**How to complete this task**
Please copy every record below exactly, but leave the pictures out.

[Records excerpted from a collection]
════
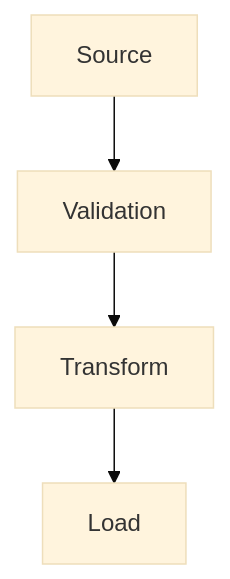
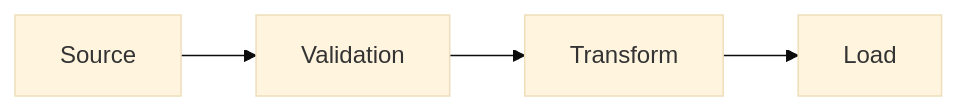
The diagram in Technical Guideline Ops/Fabric Best-Practices/Data Pipeline Patterns.md (PlainsightPro/Vision-Playbook), drawn with Mermaid before and after one commit. The commit also changed 2 other files, not shown here.

Commit message:
Update Data Pipeline Patterns and Lakehouse Architecture documentation; add explicit layering approach for Medallion architecture

````diff
--- a/Technical Guideline Ops/Fabric Best-Practices/Data Pipeline Patterns.md
+++ b/Technical Guideline Ops/Fabric Best-Practices/Data Pipeline Patterns.md
@@ -10,7 +10,7 @@
 ```mermaid
 %%{init: { "flowchart": { "useMaxWidth": true, "curve": "basis" }, "theme": "base" } }%%
-flowchart TD
+flowchart LR
     Source --> Validate[Validation]
     Validate --> Transform[Transform]
     Transform --> Load[Load]
 ```
````
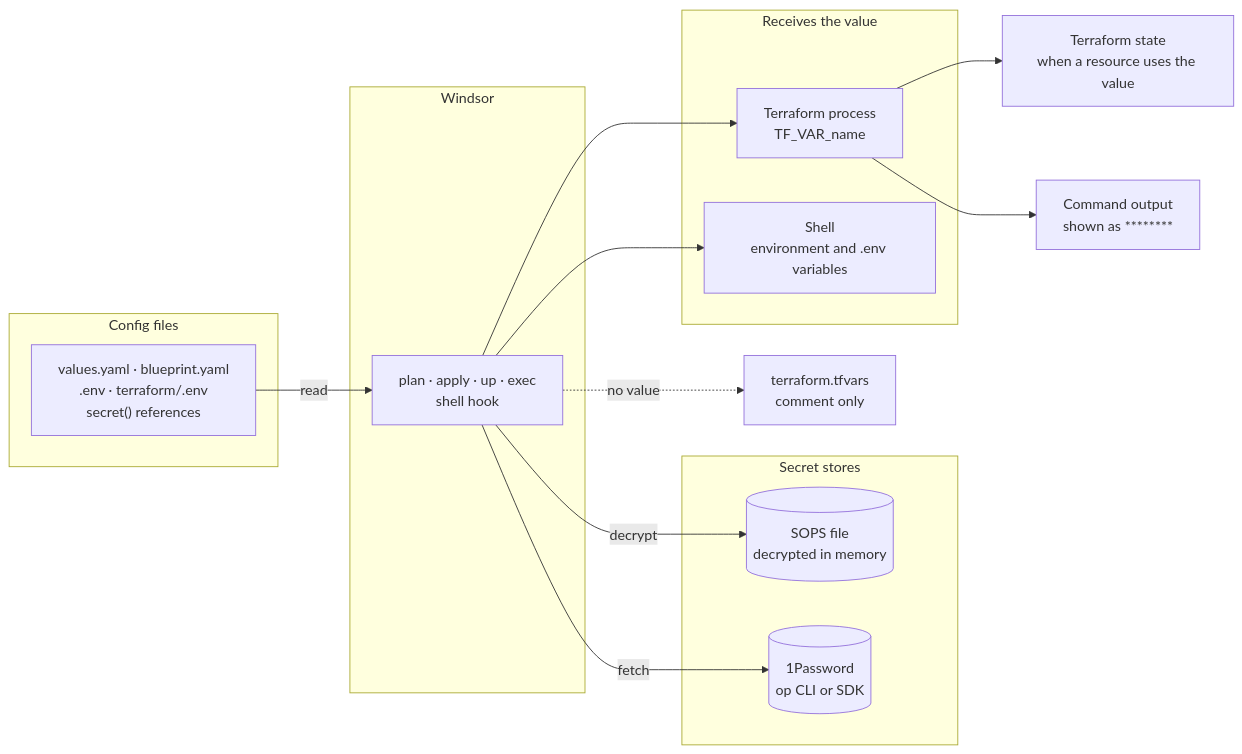
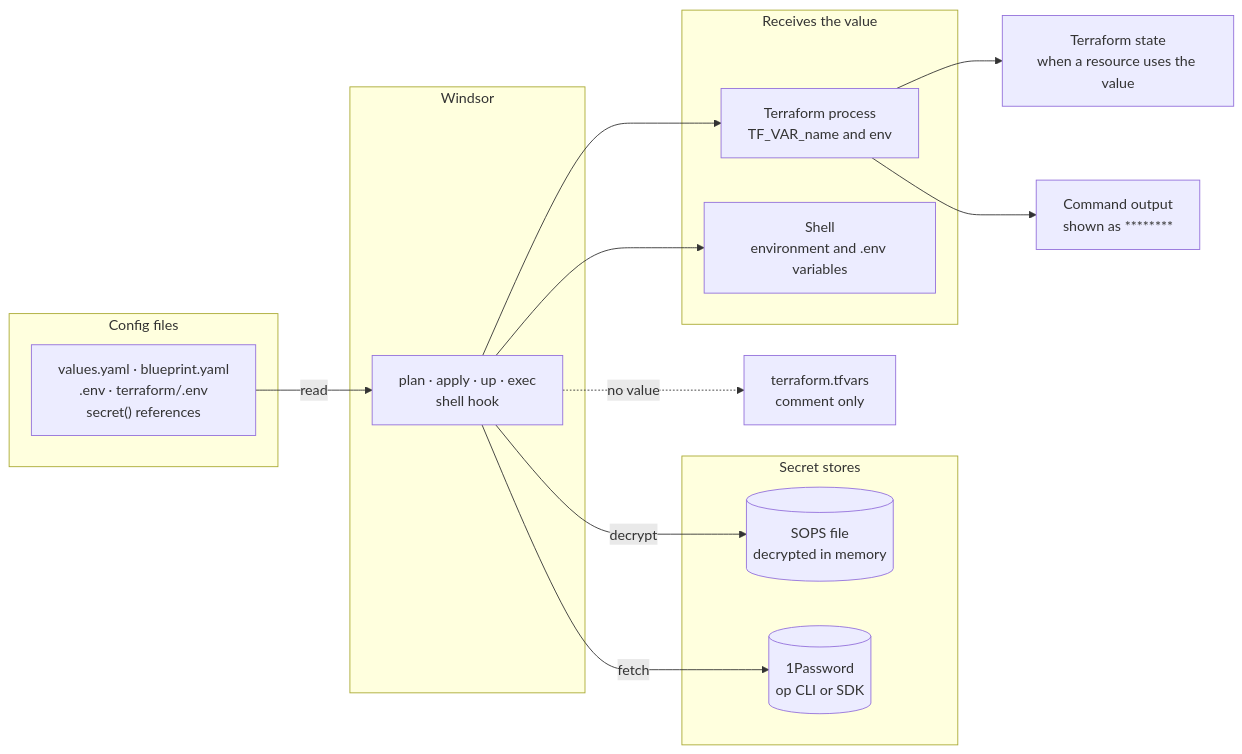
The diagram in content/secrets/overview.md (windsorcli/docs), drawn with Mermaid before and after one commit. The commit also changed other lines of this file and 2 other files, not shown here.

````diff
--- a/content/secrets/overview.md
+++ b/content/secrets/overview.md
@@ -96,29 +111,29 @@
 ```mermaid
 flowchart LR
   subgraph Config["Config files"]
     Refs["values.yaml · blueprint.yaml<br/>.env · terraform/.env<br/>secret() references"]
   end
   subgraph Windsor["Windsor"]
     Cmd["plan · apply · up · exec<br/>shell hook"]
   end
   subgraph Stores["Secret stores"]
     SOPS[("SOPS file<br/>decrypted in memory")]
     OP[("1Password<br/>op CLI or SDK")]
   end
   subgraph Dest["Receives the value"]
-    TF["Terraform process<br/>TF_VAR_name"]
+    TF["Terraform process<br/>TF_VAR_name and env"]
     Env["Shell<br/>environment and .env variables"]
   end
   Tfvars["terraform.tfvars<br/>comment only"]
   State["Terraform state<br/>when a resource uses the value"]
   Out["Command output<br/>shown as ********"]
 
   Refs -->|read| Cmd
   Cmd -->|decrypt| SOPS
   Cmd -->|fetch| OP
   Cmd --> TF
   Cmd --> Env
   Cmd -.->|no value| Tfvars
   TF --> State
   TF --> Out
 ```
````
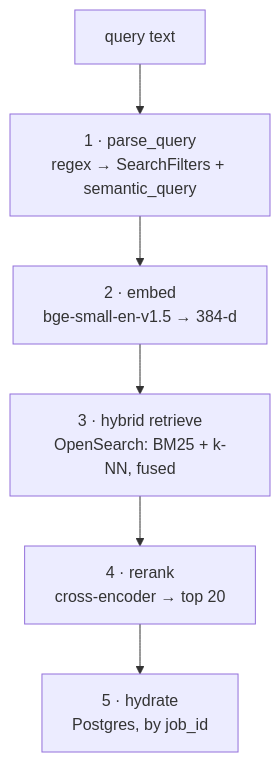
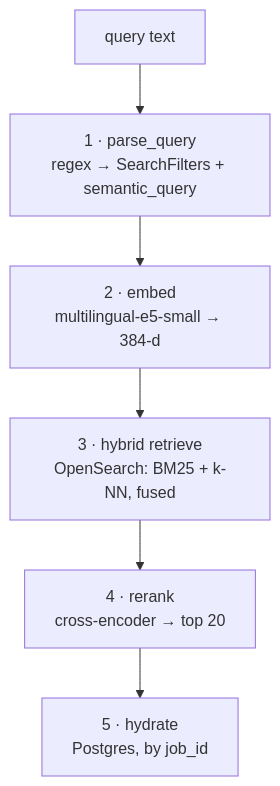
Before and after one commit to LorenzoSchiroli/jobsifty: the second of 7 diagrams in README.md, drawn with Mermaid. The commit also changed other lines of this file and 1 other file, not shown here.

````diff
--- a/README.md
+++ b/README.md
@@ -82,11 +84,11 @@
 ```mermaid
 flowchart TB
     Q["query text"]
     P["1 · parse_query<br/>regex → SearchFilters + semantic_query"]
-    E["2 · embed<br/>bge-small-en-v1.5 → 384-d"]
+    E["2 · embed<br/>multilingual-e5-small → 384-d"]
     H["3 · hybrid retrieve<br/>OpenSearch: BM25 + k-NN, fused"]
     R["4 · rerank<br/>cross-encoder → top 20"]
     D["5 · hydrate<br/>Postgres, by job_id"]
 
     Q --> P --> E --> H --> R --> D
 ```
````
════
**Result**
The diagram in Technical Guideline Ops/Fabric Best-Practices/Data Pipeline Patterns.md (PlainsightPro/Vision-Playbook), drawn with Mermaid before and after one commit. The commit also changed 2 other files, not shown here.

Commit message:
Update Data Pipeline Patterns and Lakehouse Architecture documentation; add explicit layering approach for Medallion architecture

````diff
--- a/Technical Guideline Ops/Fabric Best-Practices/Data Pipeline Patterns.md
+++ b/Technical Guideline Ops/Fabric Best-Practices/Data Pipeline Patterns.md
@@ -10,7 +10,7 @@
 ```mermaid
 %%{init: { "flowchart": { "useMaxWidth": true, "curve": "basis" }, "theme": "base" } }%%
-flowchart TD
+flowchart LR
     Source --> Validate[Validation]
     Validate --> Transform[Transform]
     Transform --> Load[Load]
 ```
````
The diagram in content/secrets/overview.md (windsorcli/docs), drawn with Mermaid before and after one commit. The commit also changed other lines of this file and 2 other files, not shown here.

````diff
--- a/content/secrets/overview.md
+++ b/content/secrets/overview.md
@@ -96,29 +111,29 @@
 ```mermaid
 flowchart LR
   subgraph Config["Config files"]
     Refs["values.yaml · blueprint.yaml<br/>.env · terraform/.env<br/>secret() references"]
   end
   subgraph Windsor["Windsor"]
     Cmd["plan · apply · up · exec<br/>shell hook"]
   end
   subgraph Stores["Secret stores"]
     SOPS[("SOPS file<br/>decrypted in memory")]
     OP[("1Password<br/>op CLI or SDK")]
   end
   subgraph Dest["Receives the value"]
-    TF["Terraform process<br/>TF_VAR_name"]
+    TF["Terraform process<br/>TF_VAR_name and env"]
     Env["Shell<br/>environment and .env variables"]
   end
   Tfvars["terraform.tfvars<br/>comment only"]
   State["Terraform state<br/>when a resource uses the value"]
   Out["Command output<br/>shown as ********"]
 
   Refs -->|read| Cmd
   Cmd -->|decrypt| SOPS
   Cmd -->|fetch| OP
   Cmd --> TF
   Cmd --> Env
   Cmd -.->|no value| Tfvars
   TF --> State
   TF --> Out
 ```
````
Before and after one commit to LorenzoSchiroli/jobsifty: the second of 7 diagrams in README.md, drawn with Mermaid. The commit also changed other lines of this file and 1 other file, not shown here.

````diff
--- a/README.md
+++ b/README.md
@@ -82,11 +84,11 @@
 ```mermaid
 flowchart TB
     Q["query text"]
     P["1 · parse_query<br/>regex → SearchFilters + semantic_query"]
-    E["2 · embed<br/>bge-small-en-v1.5 → 384-d"]
+    E["2 · embed<br/>multilingual-e5-small → 384-d"]
     H["3 · hybrid retrieve<br/>OpenSearch: BM25 + k-NN, fused"]
     R["4 · rerank<br/>cross-encoder → top 20"]
     D["5 · hydrate<br/>Postgres, by job_id"]
 
     Q --> P --> E --> H --> R --> D
 ```
````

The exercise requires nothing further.